TASK ITEM => Report every line of the data where the string "bits" appears.
'''
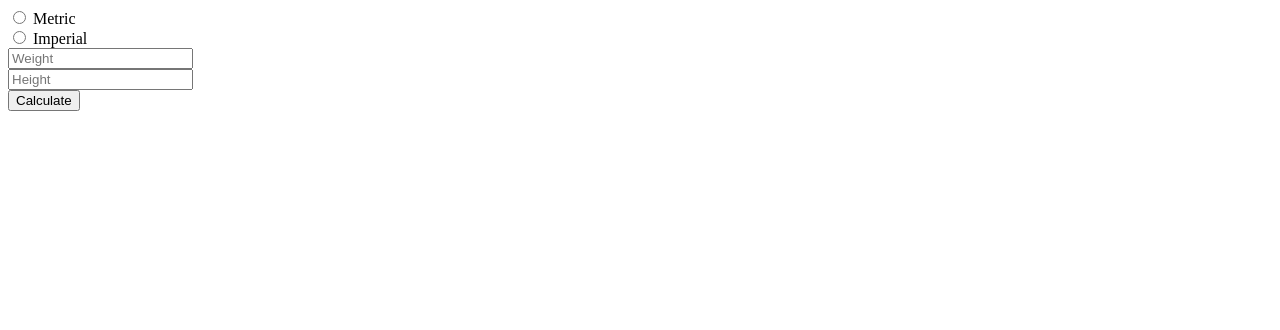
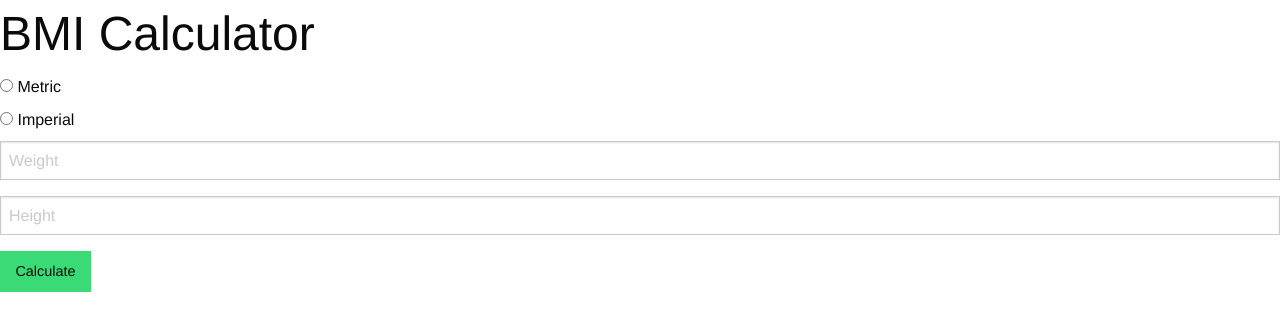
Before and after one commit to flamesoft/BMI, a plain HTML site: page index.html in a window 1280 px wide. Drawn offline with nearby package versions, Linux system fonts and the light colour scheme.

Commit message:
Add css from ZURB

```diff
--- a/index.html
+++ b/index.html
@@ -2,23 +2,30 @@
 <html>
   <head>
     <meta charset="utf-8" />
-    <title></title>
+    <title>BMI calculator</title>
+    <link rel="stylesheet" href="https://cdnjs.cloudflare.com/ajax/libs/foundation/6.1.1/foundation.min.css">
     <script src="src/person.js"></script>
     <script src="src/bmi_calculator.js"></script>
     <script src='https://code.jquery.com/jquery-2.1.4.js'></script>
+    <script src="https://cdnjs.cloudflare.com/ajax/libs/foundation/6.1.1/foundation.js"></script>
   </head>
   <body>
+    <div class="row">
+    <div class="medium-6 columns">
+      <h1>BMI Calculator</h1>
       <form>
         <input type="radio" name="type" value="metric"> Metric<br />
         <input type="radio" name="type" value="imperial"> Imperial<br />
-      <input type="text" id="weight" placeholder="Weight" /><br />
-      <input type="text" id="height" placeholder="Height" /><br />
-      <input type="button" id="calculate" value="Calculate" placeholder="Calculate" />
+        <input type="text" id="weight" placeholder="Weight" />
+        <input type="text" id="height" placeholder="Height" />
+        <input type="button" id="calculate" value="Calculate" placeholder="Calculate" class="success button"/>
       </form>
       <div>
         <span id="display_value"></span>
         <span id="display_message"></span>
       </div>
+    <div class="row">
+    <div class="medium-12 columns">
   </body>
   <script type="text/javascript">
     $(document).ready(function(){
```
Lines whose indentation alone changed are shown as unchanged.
'''
'''
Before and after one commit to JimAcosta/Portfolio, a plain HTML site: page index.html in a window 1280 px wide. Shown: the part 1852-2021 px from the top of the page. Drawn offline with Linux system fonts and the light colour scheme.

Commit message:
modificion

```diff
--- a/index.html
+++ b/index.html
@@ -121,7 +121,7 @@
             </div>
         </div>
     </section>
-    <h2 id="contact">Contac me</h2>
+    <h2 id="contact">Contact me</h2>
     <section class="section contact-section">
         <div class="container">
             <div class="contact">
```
'''
'''
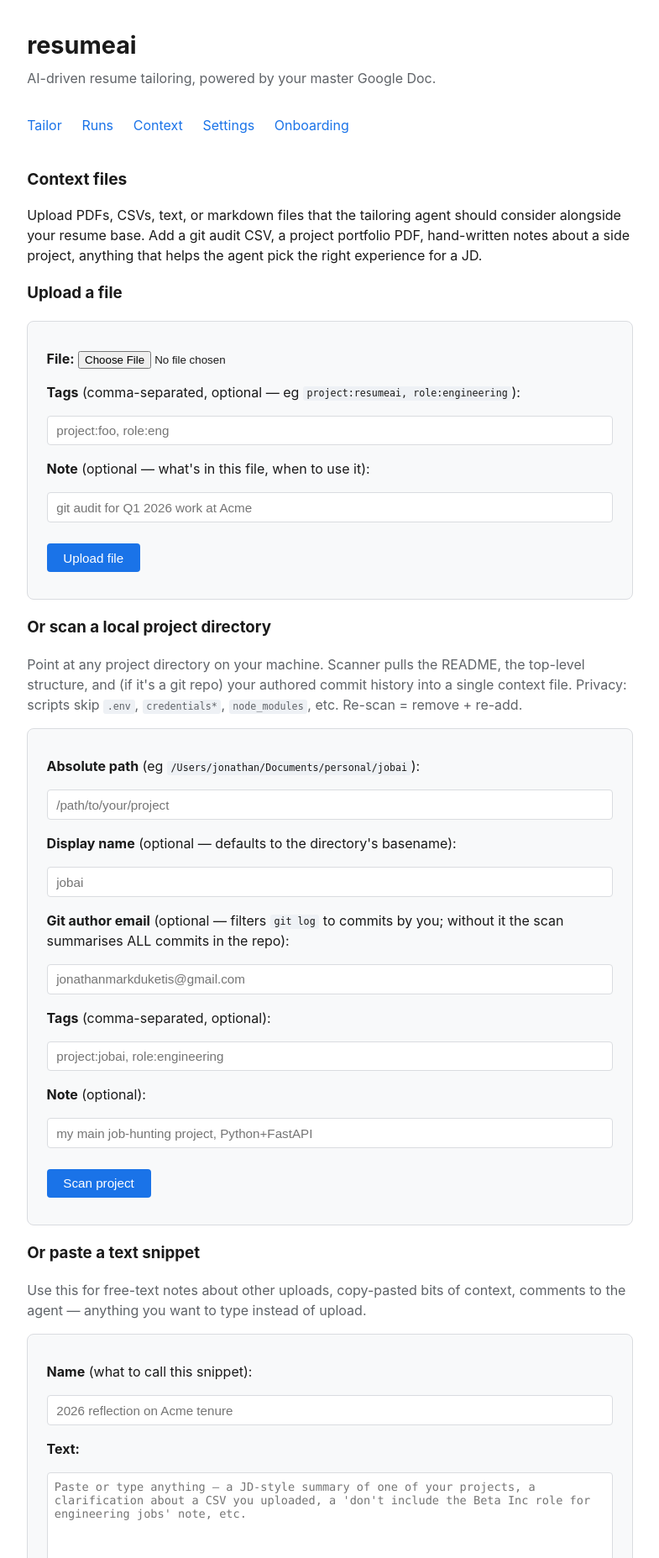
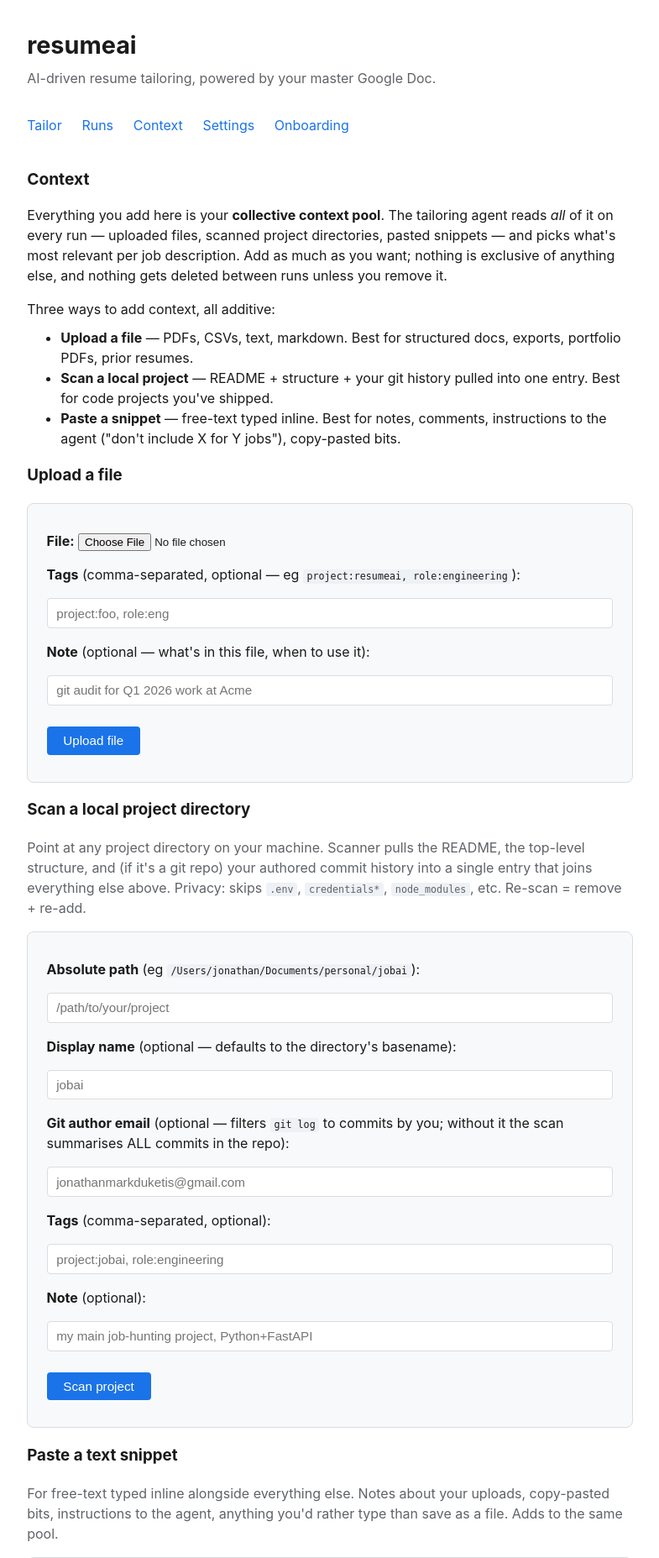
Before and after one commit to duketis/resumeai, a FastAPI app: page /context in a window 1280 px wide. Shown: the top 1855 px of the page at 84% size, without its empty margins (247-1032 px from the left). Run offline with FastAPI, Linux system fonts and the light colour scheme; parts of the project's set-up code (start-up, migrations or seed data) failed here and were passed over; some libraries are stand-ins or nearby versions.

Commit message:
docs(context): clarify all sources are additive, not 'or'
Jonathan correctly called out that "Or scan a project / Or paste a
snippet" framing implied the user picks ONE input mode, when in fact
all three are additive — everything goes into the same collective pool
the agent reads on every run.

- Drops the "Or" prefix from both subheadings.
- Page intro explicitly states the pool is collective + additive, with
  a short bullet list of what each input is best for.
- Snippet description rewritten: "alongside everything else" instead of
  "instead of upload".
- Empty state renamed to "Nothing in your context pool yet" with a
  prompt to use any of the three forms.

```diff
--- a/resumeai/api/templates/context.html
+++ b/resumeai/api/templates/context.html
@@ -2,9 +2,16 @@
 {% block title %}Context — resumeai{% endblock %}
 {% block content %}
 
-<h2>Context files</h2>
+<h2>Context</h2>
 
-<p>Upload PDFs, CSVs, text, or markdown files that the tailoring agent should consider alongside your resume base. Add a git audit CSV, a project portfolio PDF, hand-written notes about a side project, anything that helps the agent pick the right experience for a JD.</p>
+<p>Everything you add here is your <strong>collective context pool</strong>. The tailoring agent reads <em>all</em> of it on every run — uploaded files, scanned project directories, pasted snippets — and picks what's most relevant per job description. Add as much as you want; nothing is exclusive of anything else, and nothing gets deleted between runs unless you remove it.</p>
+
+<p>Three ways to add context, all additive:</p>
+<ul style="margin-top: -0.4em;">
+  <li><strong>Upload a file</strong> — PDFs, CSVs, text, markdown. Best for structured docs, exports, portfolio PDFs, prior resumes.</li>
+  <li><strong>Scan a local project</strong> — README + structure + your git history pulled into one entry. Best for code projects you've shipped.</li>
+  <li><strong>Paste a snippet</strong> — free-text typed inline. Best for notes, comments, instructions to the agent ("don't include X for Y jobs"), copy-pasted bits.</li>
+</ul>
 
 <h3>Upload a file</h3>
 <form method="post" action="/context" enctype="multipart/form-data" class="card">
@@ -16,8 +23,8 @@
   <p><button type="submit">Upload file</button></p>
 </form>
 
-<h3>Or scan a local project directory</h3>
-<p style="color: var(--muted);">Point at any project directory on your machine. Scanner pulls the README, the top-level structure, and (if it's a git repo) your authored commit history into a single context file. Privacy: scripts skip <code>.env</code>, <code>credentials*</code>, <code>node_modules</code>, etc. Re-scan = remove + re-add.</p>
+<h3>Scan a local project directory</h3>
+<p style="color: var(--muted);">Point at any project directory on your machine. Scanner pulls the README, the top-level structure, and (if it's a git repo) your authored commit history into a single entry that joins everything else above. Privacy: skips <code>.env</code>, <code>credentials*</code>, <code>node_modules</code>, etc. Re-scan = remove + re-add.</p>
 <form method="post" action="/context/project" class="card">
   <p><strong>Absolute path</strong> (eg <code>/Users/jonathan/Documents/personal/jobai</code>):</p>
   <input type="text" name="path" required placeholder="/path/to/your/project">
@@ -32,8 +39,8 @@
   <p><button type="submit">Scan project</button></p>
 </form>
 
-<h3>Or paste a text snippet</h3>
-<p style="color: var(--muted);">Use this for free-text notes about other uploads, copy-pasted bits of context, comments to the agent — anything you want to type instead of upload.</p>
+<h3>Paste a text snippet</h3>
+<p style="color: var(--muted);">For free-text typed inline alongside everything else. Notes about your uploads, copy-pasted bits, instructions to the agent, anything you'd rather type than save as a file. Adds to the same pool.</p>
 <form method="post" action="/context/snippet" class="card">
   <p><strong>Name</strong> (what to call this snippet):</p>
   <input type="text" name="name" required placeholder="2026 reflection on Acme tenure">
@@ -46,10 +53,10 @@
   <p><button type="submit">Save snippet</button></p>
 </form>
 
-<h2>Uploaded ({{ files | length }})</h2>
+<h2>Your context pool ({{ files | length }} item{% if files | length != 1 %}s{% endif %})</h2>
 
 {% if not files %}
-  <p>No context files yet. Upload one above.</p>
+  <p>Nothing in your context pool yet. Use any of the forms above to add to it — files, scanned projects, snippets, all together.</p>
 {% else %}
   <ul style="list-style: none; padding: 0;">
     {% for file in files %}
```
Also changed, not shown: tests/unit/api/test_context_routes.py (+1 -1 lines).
'''
TASK OUTPUT =>
+  <li><strong>Paste a snippet</strong> — free-text typed inline. Best for notes, comments, instructions to the agent ("don't include X for Y jobs"), copy-pasted bits.</li>
-<p style="color: var(--muted);">Use this for free-text notes about other uploads, copy-pasted bits of context, comments to the agent — anything you want to type instead of upload.</p>
+<p style="color: var(--muted);">For free-text typed inline alongside everything else. Notes about your uploads, copy-pasted bits, instructions to the agent, anything you'd rather type than save as a file. Adds to the same pool.</p>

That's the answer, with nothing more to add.